Oh, and as for how European countries deal with immigration: they make the US look good. There is currently a great deal of fuss over how to keep Arabs and Muslims out without making it really obvious. Holland has perspective immigrants view a video with shots of naked people sunning on the beach. "If this offends you, perhaps you shouldn't move here," is a gross translation of what is said. (So don't quote me on that.) Other countries deny immigrants from wearing culturally identifiable clothing (France has a ban on head-scarves at schools, British students must adhear to uniform policy no matter what religion they are [so legs are bare as well as heads]) in an effort to get them to assimilate. Further, western EU countries are in a panic over cheap eastern EU labor. The main Irish ferry company recently sacked all of its employees in order to hire an eastern EU company to import cheap labor. This gets around Ireland's high minimum wage and it's legal because the cheap labor comes in from EU contries. All of this results in bizarre laws for both immigrants and migrant workers. If I were to immigrate to Denmark, I'd either need to marry a Dane or get a job that couldn't have gone to a Dane, I'd have to sign a paper saying that I would raise my children according to Danish values and I would have to pick the children's names off of an official registery of acceptable Danish names (I could petition to have a name from my home country as my child's name, but I would have to prove that it is a popular and normal name). Although I am not a member of the Danish National Lutheran Church I would have to register my marriage and my children through them because they are the offical keepers of such documents.

So while US immigration is a nightmare, if you follow the laws and fill out the forms you do not have to change your religion or your culture (except for a few specific cases where your cultural practices such as animal sacrifice [legal in certain places under certain restrictions] and female circumcision is illegal) and you can stay and enjoy all kinds of freedoms. There is a good reason why so many want to be here. And I will refer back to the first paragraph instead of restating because this is a really long comment.

jess said...

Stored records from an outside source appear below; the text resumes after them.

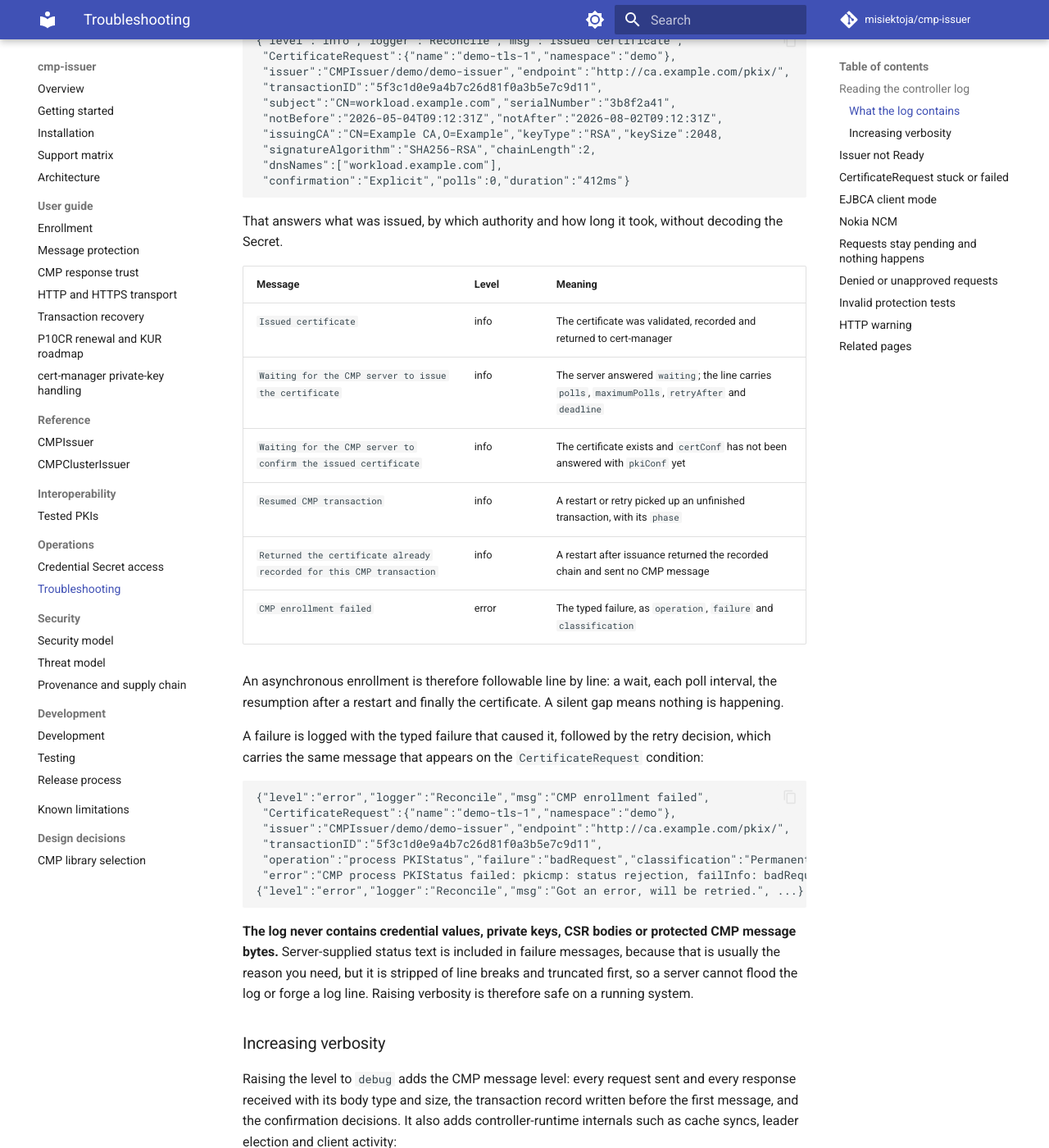
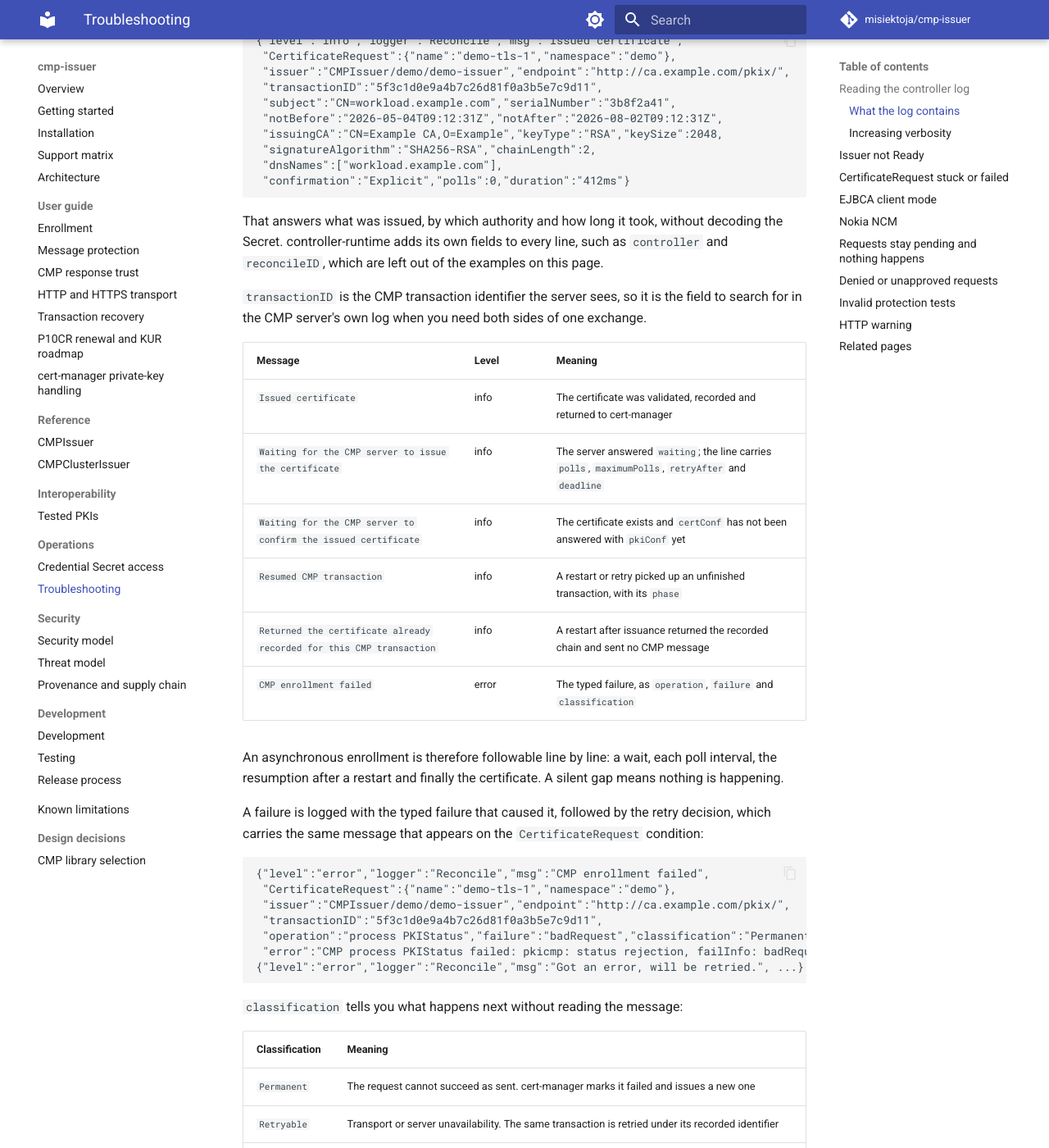
Before and after one commit to misiektoja/cmp-issuer, an MkDocs documentation site: the page built from docs/operations/troubleshooting.md, in a window 1280 px wide and 1400 px high, scrolled down 900 px. Shown: the whole window at 82% size. Built offline with MkDocs 1.6.1 and Material for MkDocs 9.7.7, drawn with Linux system fonts in a browser that asks for light colours; comment, search, counter and statistics services are not loaded; some of the changed text lies outside the part shown.

Commit message:
docs(operations): explain the failure classification and the transaction identifier

````diff
--- a/docs/operations/troubleshooting.md
+++ b/docs/operations/troubleshooting.md
@@ -48,6 +48,11 @@ identifies the request, the issuer, the endpoint, the CMP transaction and the ce
 ```
 
 That answers what was issued, by which authority and how long it took, without decoding the Secret.
+controller-runtime adds its own fields to every line, such as `controller` and `reconcileID`, which are
+left out of the examples on this page.
+
+`transactionID` is the CMP transaction identifier the server sees, so it is the field to search for in
+the CMP server's own log when you need both sides of one exchange.
 
 | Message | Level | Meaning |
 | --- | --- | --- |
@@ -73,6 +78,14 @@ carries the same message that appears on the `CertificateRequest` condition:
  "error":"CMP process PKIStatus failed: pkicmp: status rejection, failInfo: badRequest, ..."}
 {"level":"error","logger":"Reconcile","msg":"Got an error, will be retried.", ...}
 ```
+
+`classification` tells you what happens next without reading the message:
+
+| Classification | Meaning |
+| --- | --- |
+| `Permanent` | The request cannot succeed as sent. cert-manager marks it failed and issues a new one |
+| `Retryable` | Transport or server unavailability. The same transaction is retried under its recorded identifier |
+| `Security` | An authenticated transaction invariant failed, such as protection, trust or a nonce. Treated as permanent and never retried |
 
 **The log never contains credential values, private keys, CSR bodies or protected CMP message bytes.**
 Server-supplied status text is included in failure messages, because that is usually the reason you
````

I heard a commentator (i think on npr, but don't quote me on that) discussing this. They were saying that immigration was one of the only things that the US really does better than europe. And now, we want to do it the european way (guest worker program) to mess it up.
Remember the riots in france by african and muslim immigrants last year? Makes a half a million folks marching peacefully in LA look damn good. Even if you add in the stupid kids walking out all last week (they have the right to, but many handled it very badly, at least here in sd), our protests show that people here are concerned, upset, even angry. But certainly not violently angry at our government as immigrants in some european countries are.